Germany’s busiest airport connects you directly to Frankfurt. This airport has four runways and sees more than 65 million people pass through it every year. You can get to almost 300 destinations in more than 100 countries when flying out of the Frankfurt Airport. Two main terminals serve the airport, and a third, smaller terminal, is dedicated to Lufthansa first class passengers. The Frankfurt Airport is a hub for five major airlines: AeroLogic, Condor, Lufthansa, Lufthansa Cargo, and Lufthansa CityLine. Around the airport you’ll find lodging and shopping.

This airport’s first terminal is the larger of the two, and sees the largest volume of passengers. It has four concourses, spread through three levels.

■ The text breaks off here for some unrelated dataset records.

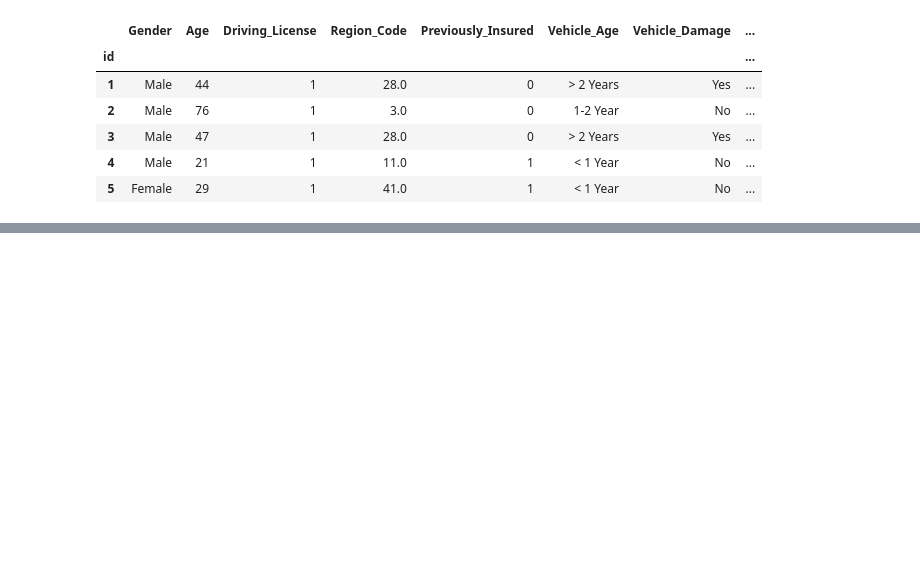
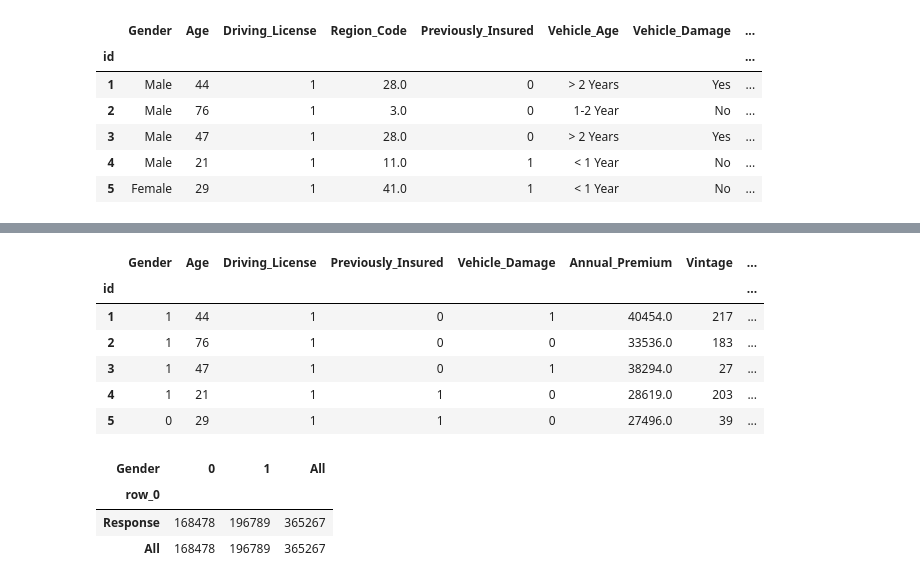
Before and after one commit to me-smishra27/HEALTH-INSURANCE-CROSS-SELL-PREDICTION, a Jupyter notebook: HEALTH_INSURANCE_CROSS_SELL_PREDICTION.ipynb, the cells around one changed output, grey strips where cells are left out. Cells and saved outputs as stored; diff of their text form; code cells hidden in the pictures; blank space fills up the shorter version.

```diff
--- a/HEALTH_INSURANCE_CROSS_SELL_PREDICTION.ipynb
+++ b/HEALTH_INSURANCE_CROSS_SELL_PREDICTION.ipynb
@@ -319,0 +71,5 @@ X.head()
+# %%
+from sklearn.preprocessing import LabelEncoder
+le = LabelEncoder()
+working_data['Gender'] = le.fit_transform(working_data['Gender'])
+working_data['Vehicle_Damage'] = le.fit_transform(working_data['Vehicle_Damage'])
@@ -319,0 +94,10 @@ X.head()
+# %%
+working_data.head()
+# %% [output]
+|  | Gender | Age | Driving_License | Previously_Insured | Vehicle_Damage | Annual_Premium | Vintage | ... |
+| id |  |  |  |  |  |  |  | ... |
+| 1 | 1 | 44 | 1 | 0 | 1 | 40454.0 | 217 | ... |
+| 2 | 1 | 76 | 1 | 0 | 0 | 33536.0 | 183 | ... |
+| 3 | 1 | 47 | 1 | 0 | 1 | 38294.0 | 27 | ... |
+| 4 | 1 | 21 | 1 | 1 | 0 | 28619.0 | 203 | ... |
+| 5 | 0 | 29 | 1 | 1 | 0 | 27496.0 | 39 | ... |
@@ -319,0 +106,7 @@ X.head()
+# %%
+pd.crosstab(['Response'], working_data['Gender'], margins = True)
+# %% [output]
+| Gender | 0 | 1 | All |
+| row_0 |  |  |  |
+| Response | 168478 | 196789 | 365267 |
+| All | 168478 | 196789 | 365267 |
```
Also changed, not shown: parts of 78 cells of this notebook.
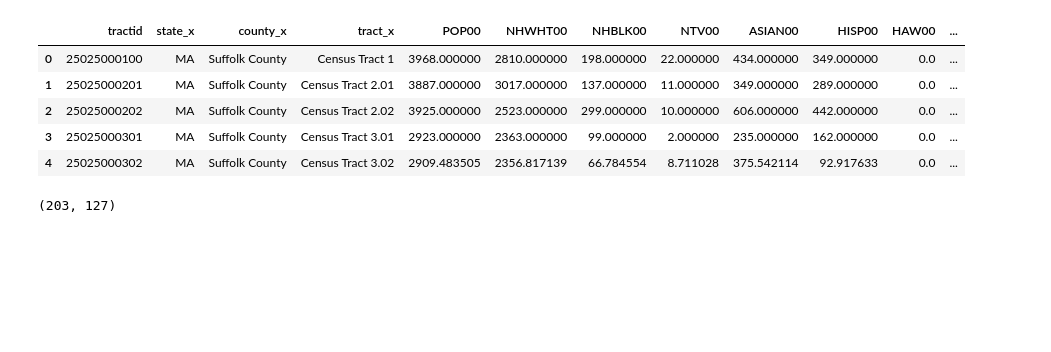
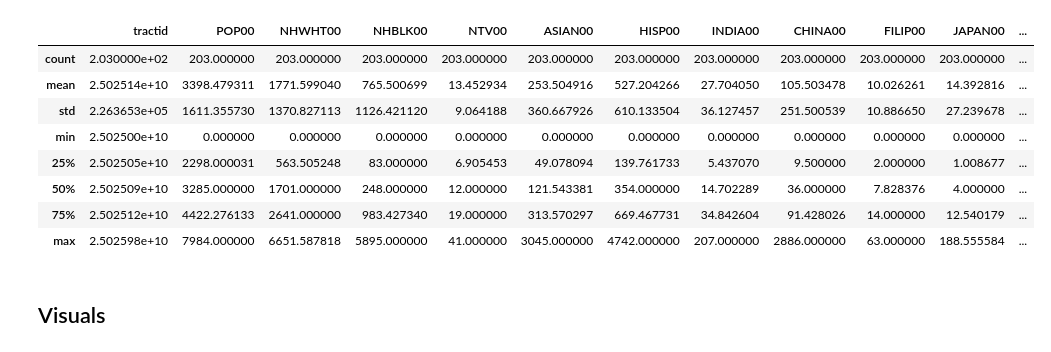
Before and after one commit to krbarounis/Predicting_Gentrification, a Jupyter notebook: EDA.ipynb, the cells around one changed output. Drawn from its saved outputs; the diff is of its cells as text; code cells hidden in the pictures; blank space fills up the shorter version.

```diff
--- a/EDA.ipynb
+++ b/EDA.ipynb
@@ -6,3 +6,9 @@ import seaborn as sns
 import pandas as pd
 # %%
 df = pd.read_csv('Full_count_census_changes.csv',index_col=0)
+# %%
+# let's drop tracts that have a population of 0
+df = df[df['POP00']!=0]
+# %%
+# lets also drop tracts with less than 500 people, these are mostly parks
+df = df[df['POP00']>500]
@@ -9,14 +36,13 @@ df = pd.read_csv('Full_count_census_changes.csv',index_col=0)
 # %%
-df.head()
+df.describe()
 # %% [output]
-|  | tractid | state_x | county_x | tract_x | POP00 | NHWHT00 | NHBLK00 | NTV00 | ASIAN00 | HISP00 | HAW00 | ... |
-| 0 | 25025000100 | MA | Suffolk County | Census Tract 1 | 3968.000000 | 2810.000000 | 198.000000 | 22.000000 | 434.000000 | 349.000000 | 0.0 | ... |
-| 1 | 25025000201 | MA | Suffolk County | Census Tract 2.01 | 3887.000000 | 3017.000000 | 137.000000 | 11.000000 | 349.000000 | 289.000000 | 0.0 | ... |
-| 2 | 25025000202 | MA | Suffolk County | Census Tract 2.02 | 3925.000000 | 2523.000000 | 299.000000 | 10.000000 | 606.000000 | 442.000000 | 0.0 | ... |
-| 3 | 25025000301 | MA | Suffolk County | Census Tract 3.01 | 2923.000000 | 2363.000000 | 99.000000 | 2.000000 | 235.000000 | 162.000000 | 0.0 | ... |
-| 4 | 25025000302 | MA | Suffolk County | Census Tract 3.02 | 2909.483505 | 2356.817139 | 66.784554 | 8.711028 | 375.542114 | 92.917633 | 0.0 | ... |
+|  | tractid | POP00 | NHWHT00 | NHBLK00 | NTV00 | ASIAN00 | HISP00 | INDIA00 | CHINA00 | FILIP00 | JAPAN00 | ... |
+| count | 2.030000e+02 | 203.000000 | 203.000000 | 203.000000 | 203.000000 | 203.000000 | 203.000000 | 203.000000 | 203.000000 | 203.000000 | 203.000000 | ... |
+| mean | 2.502514e+10 | 3398.479311 | 1771.599040 | 765.500699 | 13.452934 | 253.504916 | 527.204266 | 27.704050 | 105.503478 | 10.026261 | 14.392816 | ... |
+| std | 2.263653e+05 | 1611.355730 | 1370.827113 | 1126.421120 | 9.064188 | 360.667926 | 610.133504 | 36.127457 | 251.500539 | 10.886650 | 27.239678 | ... |
+| min | 2.502500e+10 | 0.000000 | 0.000000 | 0.000000 | 0.000000 | 0.000000 | 0.000000 | 0.000000 | 0.000000 | 0.000000 | 0.000000 | ... |
+| 25% | 2.502505e+10 | 2298.000031 | 563.505248 | 83.000000 | 6.905453 | 49.078094 | 139.761733 | 5.437070 | 9.500000 | 2.000000 | 1.008677 | ... |
+| 50% | 2.502509e+10 | 3285.000000 | 1701.000000 | 248.000000 | 12.000000 | 121.543381 | 354.000000 | 14.702289 | 36.000000 | 7.828376 | 4.000000 | ... |
+| 75% | 2.502512e+10 | 4422.276133 | 2641.000000 | 983.427340 | 19.000000 | 313.570297 | 669.467731 | 34.842604 | 91.428026 | 14.000000 | 12.540179 | ... |
+| max | 2.502598e+10 | 7984.000000 | 6651.587818 | 5895.000000 | 41.000000 | 3045.000000 | 4742.000000 | 207.000000 | 2886.000000 | 63.000000 | 188.555584 | ... |
-# %%
-df.shape
-# %% [output]
-(203, 127)
 # %%
@@ -29,3 +51,5 @@ df.shape
+# %% [markdown]
+## Visuals
 # %%
 sns.set(rc={'figure.figsize':(11.7,8.27)})
 # %%
```
Also changed, not shown: parts of 23 cells of this notebook.
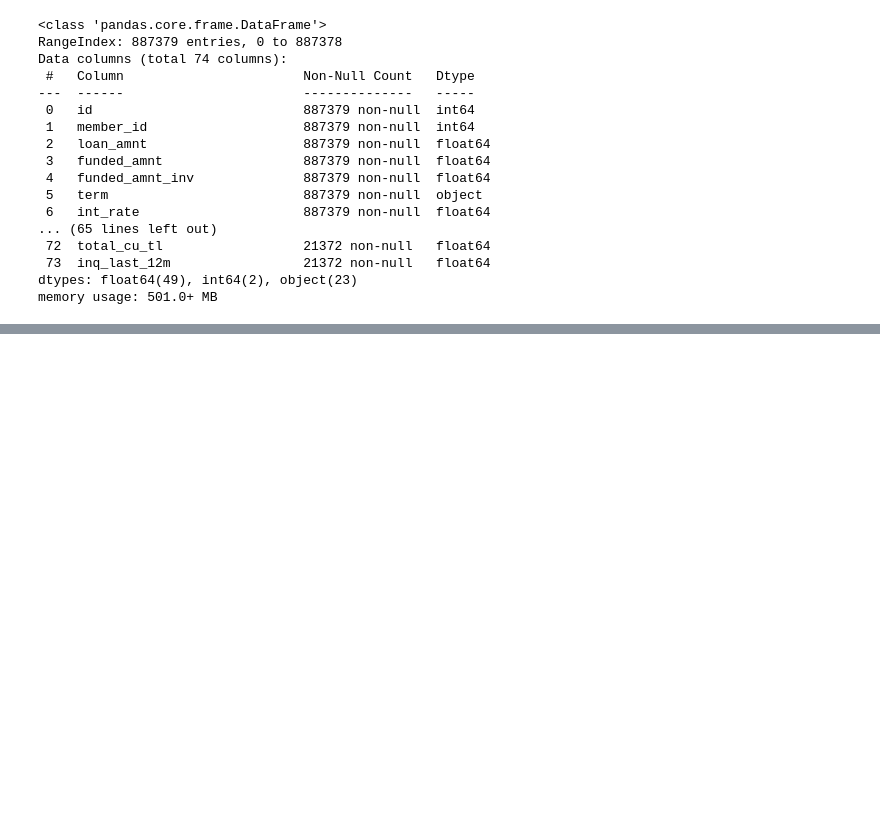
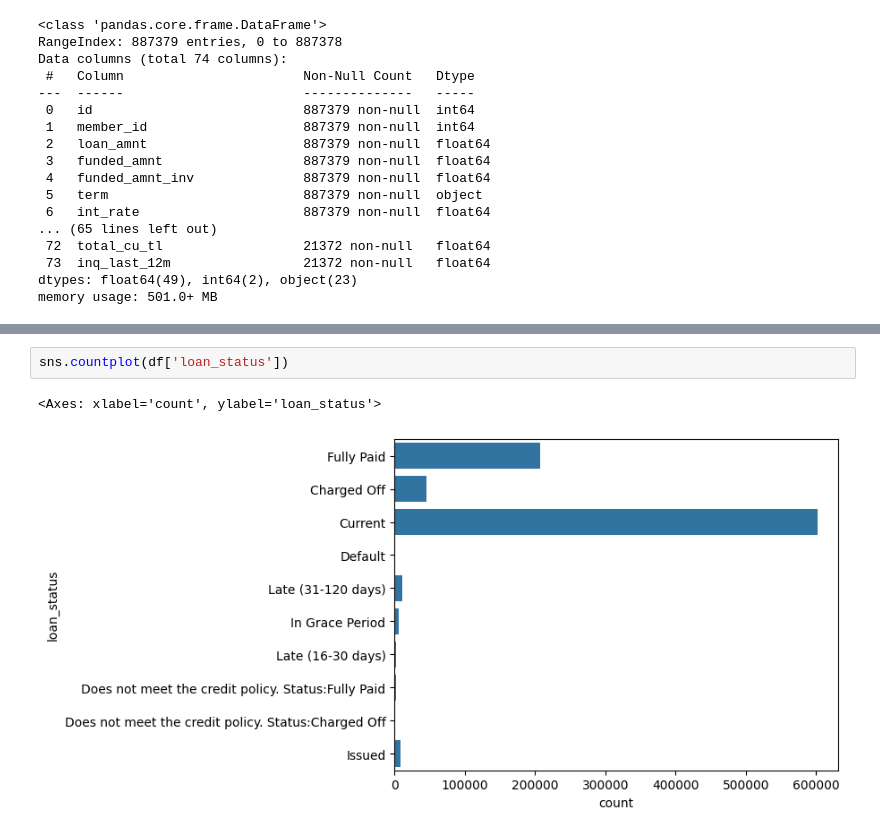
Before and after one commit to jinnn11/Credit-risk-analysis, a Jupyter notebook: credit.ipynb, the cells around one changed output, grey strips where cells are left out. Cells and saved outputs as stored; diff of their text form; blank space fills up the shorter version.

```diff
--- a/credit.ipynb
+++ b/credit.ipynb
@@ -140,0 +146,5 @@ memory usage: 501.0+ MB
+# %%
+sns.countplot(df['loan_status'])
+# %% [output]
+<Axes: xlabel='count', ylabel='loan_status'>
+[figure, added]
```
Also changed, not shown: parts of 11 cells of this notebook.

The top level is for departures, the middle level for arrivals and bag claim, and the bottom level for ground transportation access. If you fly Lufthansa, this is probably the terminal you’ll be using. Lufthansa’s partner airlines, like United Airlines and Air Canada, also fly into and out of terminal one.

The second terminal in the Frankfurt Airport is newer than the first, and only sees about 15 million people every year. It has two concourses and only 48 gates. This terminal is the one able to serve extremely large aircraft, so the biggest Airbuses are likely to connect with terminal two. If you need to travel between the two terminals, people movers exist to get you from one place to the other.

Inside the airport, lots of shopping and dining opportunities are available to you. Find duty-free items and locally made German souvenirs at shops spread throughout the terminals and concourses. The Frankfurt airport is a great spot to get some last-minute gifts, since the Made in Germany stalls sell German wine and chocolate your friends and family will love. Overall, more than 90 shops and food options exist at the Frankfurt airport, making it easy for travelers who are in a rush to fuel up before hopping on their next flight.

Frankfurt Airport
The Frankfurt Airport.

The Frankfurt-Hahn Airport

The Frankfurt-Hahn is 1.5 hours away from Frankfurt by car, which means it’s not the most convenient airport to fly into. If you want a drive through the German countryside and prefer to miss the bustle of the Frankfurt Airport, Frankfurt-Hahn is a doable choice. The airport’s two closest cities are Kirchberg and Simmern.

From the Frankfurt-Hahn airport, you can take bus transportation to the city of Frankfurt. Sometimes the journey costs as little as €5, and you can book the airport shuttle bus via Flibco. Taxis are available, too, but a cab journey that long will be expensive. If you plan to drive through Germany, the Frankfurt-Hahn Airport provides several car rental desks within the airport, including Avis, Hertz, Thrifty, Sixt, Europcar, and Car Partner Nord.

You’ll find two passenger terminals at Frankfurt-Hahn. Passenger airlines Ryanair and Wizz Air serve Frankfurt-Hahn. If you’re flying from America, you’re unlikely to get a flight into Frankfurt-Hahn, unless you have a connection somewhere else in Europe. Ryanair connects to cities like Naples, London, and Lisbon. Wizz Air is based in Hungary and mostly serves Europe and the United Arab Emirates.

A single day isn’t enough to complete this itinerary, so plan your trip to spread across a few, so you can hit all the Frankfurt highlights. Even walking through the city provides you with beautiful views. You’ll come across lots to interest and entice you while you’re visiting Frankfurt.